Given that I am approaching this issue on a mildly flippant “good for the Jews, bad for the Jews” question, I think that Khan, London’s first Muslim mayor, has, on the whole, been a friend to the Jewish community. He made his first public appearance after his 2016 election at a Holocaust memorial event, and has held hands, literally and metaphorically, with members of the Jewish community ever since. And I do mean literally — I saw him at an Auschwitz commemoration where, completely unselfconsciously, he slipped his hand into that of a survivor, offering comfort and empathy. And no, it wasn’t for a photo-op.
Now for the suggestion that Corbyn, who will be 75 in 2024, compared with Sadiq Khan’s 54, could run as London mayor in two years’ time. Corbyn, of course, has no-one to please except himself, as he is no longer the holder of the Labour whip. He lost it, notoriously, for refusing to accept the findings of the Equalities and Human Rights Commission (EHRC) report into antisemitism in the Labour Party.
So he now sits, scowling and petulant, as an independent on the back benches of the Commons, with only the true faithful Corbynites begging for their messiah to be redeemed. Running as mayor would be one in the eye for Labour — which, assuming he wants to run for a third term, is probably going to back Khan again.
When Corbyn was first put forward as Labour leader the reaction of far too many was to laugh — and look what happened. This time, we can’t say we weren’t warned.

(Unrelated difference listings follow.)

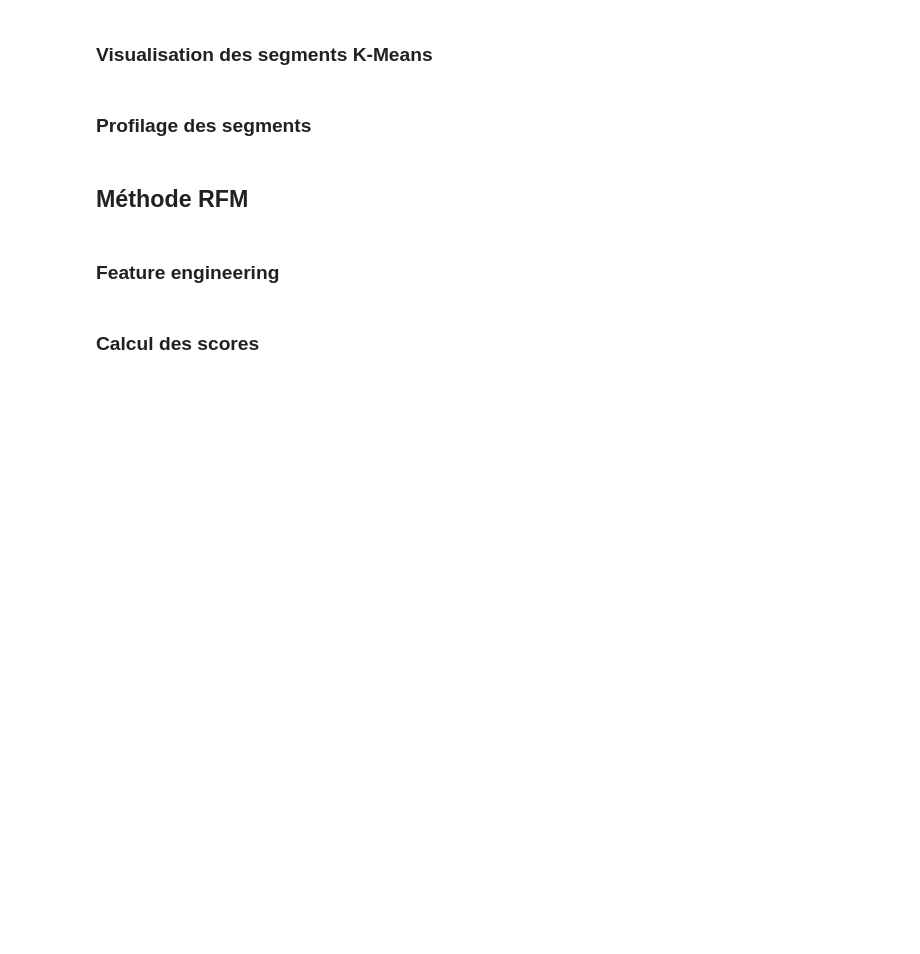
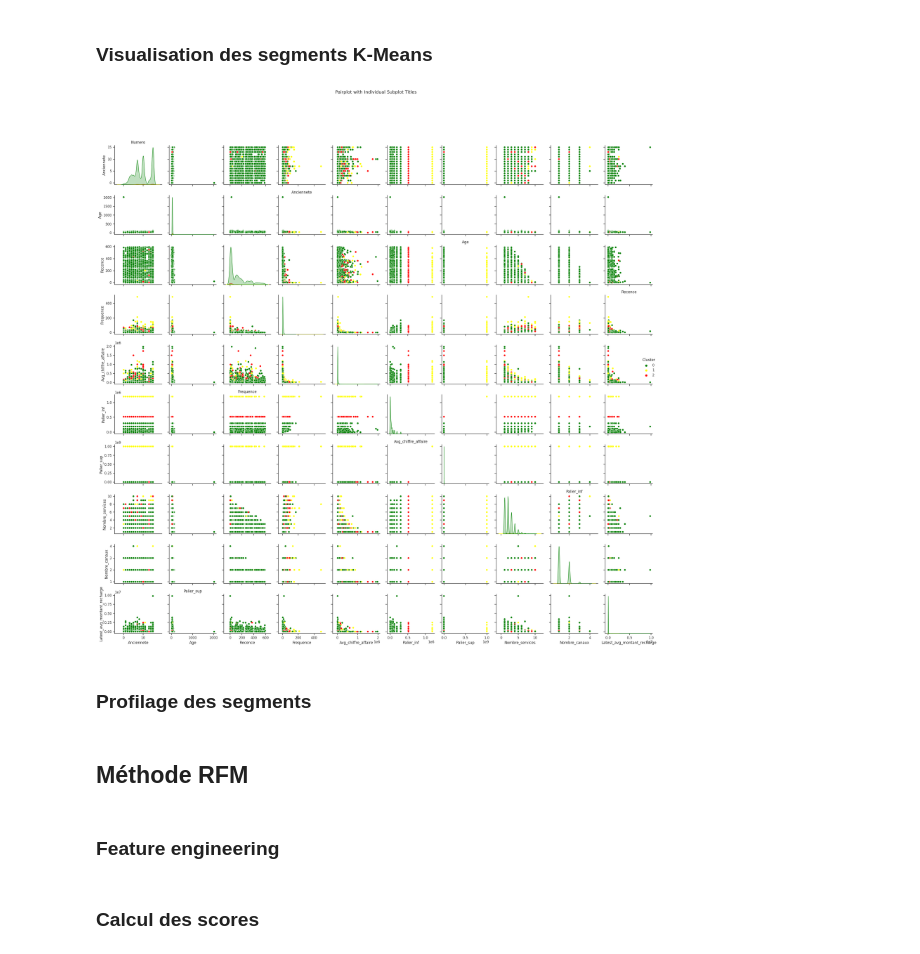
Before and after one commit to momowade221/Notebook_Segmentation_Client_OM, a Jupyter notebook: OM_Segmentation_valeur.ipynb, the cells around one changed output. Saved outputs shown, nothing was run; the diff lists cells and outputs as text; code cells hidden in the pictures; blank space fills up the shorter version.

```diff
--- a/OM_Segmentation_valeur.ipynb
+++ b/OM_Segmentation_valeur.ipynb
@@ -518,5 +883,0 @@ def segmenter_multiservice(df: DataFrame):
-# %%
-# Appeler la fonction pour calculer la segmentation des clientsd
-df_multiservice = segmenter_multiservice(df_prepared)
-# Afficher le résultat
-df_multiservice.show(truncate=False)
@@ -606,0 +1085,2 @@ df_kmeans_created=df_kmeans_create(df_prepared, ["Segment"])
+# %%
+df_kmeans_created=df_kmeans_create(df_transaction=df_transaction_prepared,df_sico=df_sico, df_segment_recharge=df_segment_recharge,df_segment_palier=df_segment_palier, df_segment_multiservice=df_segment_multiservice)
@@ -647,5 +1155,5 @@ def elbow_method(df, feature_columns):
     plt.show()
 
 # Exemple d'utilisation
-feature_columns = ["Recence", "Frequence", "MontantTotal", "NombreServices", "SegmentIndex"]
+feature_columns =[ 'Anciennete', 'Age', 'Recence', 'Frequence', 'Avg_chiffre_affaire', 'Palier_inf', 'Palier_sup', 'Nombre_services', 'Nombre_canaux', 'Latest_avg_montant_recharge']
 elbow_method(df_kmeans_created, feature_columns)
@@ -686,9 +1251,9 @@ def df_kmeans_cluster(df, feature_columns, model_path):
 
     return clustered_df
 # %%
-feature_columns = ["Recence", "Frequence", "MontantTotal", "NombreServices", "SegmentIndex"]
+feature_columns =[ 'Anciennete', 'Age', 'Recence', 'Frequence', 'Avg_chiffre_affaire', 'Palier_inf', 'Palier_sup', 'Nombre_services', 'Nombre_canaux', 'Latest_avg_montant_recharge']
 model_path = "#models_OM/model_OM_Kmeans"  # Chemin de sauvegarde du modèle
-optimal_k = 4  # Nombre optimal de clusters
-df_kmeans_modelTrainSave(df_kmeans_created, feature_columns, optimal_k, model_path)
+optimal_k = 3  # Nombre optimal de clusters
+# df_kmeans_modelTrainSave(df_kmeans_created, feature_columns, optimal_k, model_path)
 # %%
 df_kmeans = df_kmeans_cluster(df_kmeans_created, feature_columns, model_path)
@@ -708,3 +1294,26 @@ sns.pairplot(pd_kmeans, hue="Cluster",  palette=cluster_colors)
 
 # Afficher le pairplot
 plt.show()
+# %%
+# Define the color palette
+cluster_colors = ["green", "yellow", "red"]  # Customize these colors
+
+# Create the pairplot using the color palette
+sns.set(style="ticks")
+pairplot = sns.pairplot(pd_kmeans, hue="Cluster", palette=cluster_colors)
+
+# Add an overall title to the pairplot
+pairplot.fig.suptitle("Pairplot with Individual Subplot Titles", y=1.02)
+
+# Add titles to each individual subplot
+for i, ax in enumerate(pairplot.axes.flat):
+    if i % (len(pd_kmeans.columns) + 1) == 0:
+        ax.set_title(pd_kmeans.columns[i // (len(pd_kmeans.columns) + 1)])
+
+# Adjust the layout for the titles
+plt.tight_layout(rect=[0, 0, 1, 0.95])
+
+# Show the pairplot
+plt.show()
+# %% [output]
+[figure, added]
```
Also changed, not shown: parts of 85 cells of this notebook.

These men with their multiple wives and partners — their inability to commit trickles down from their private to their public lives.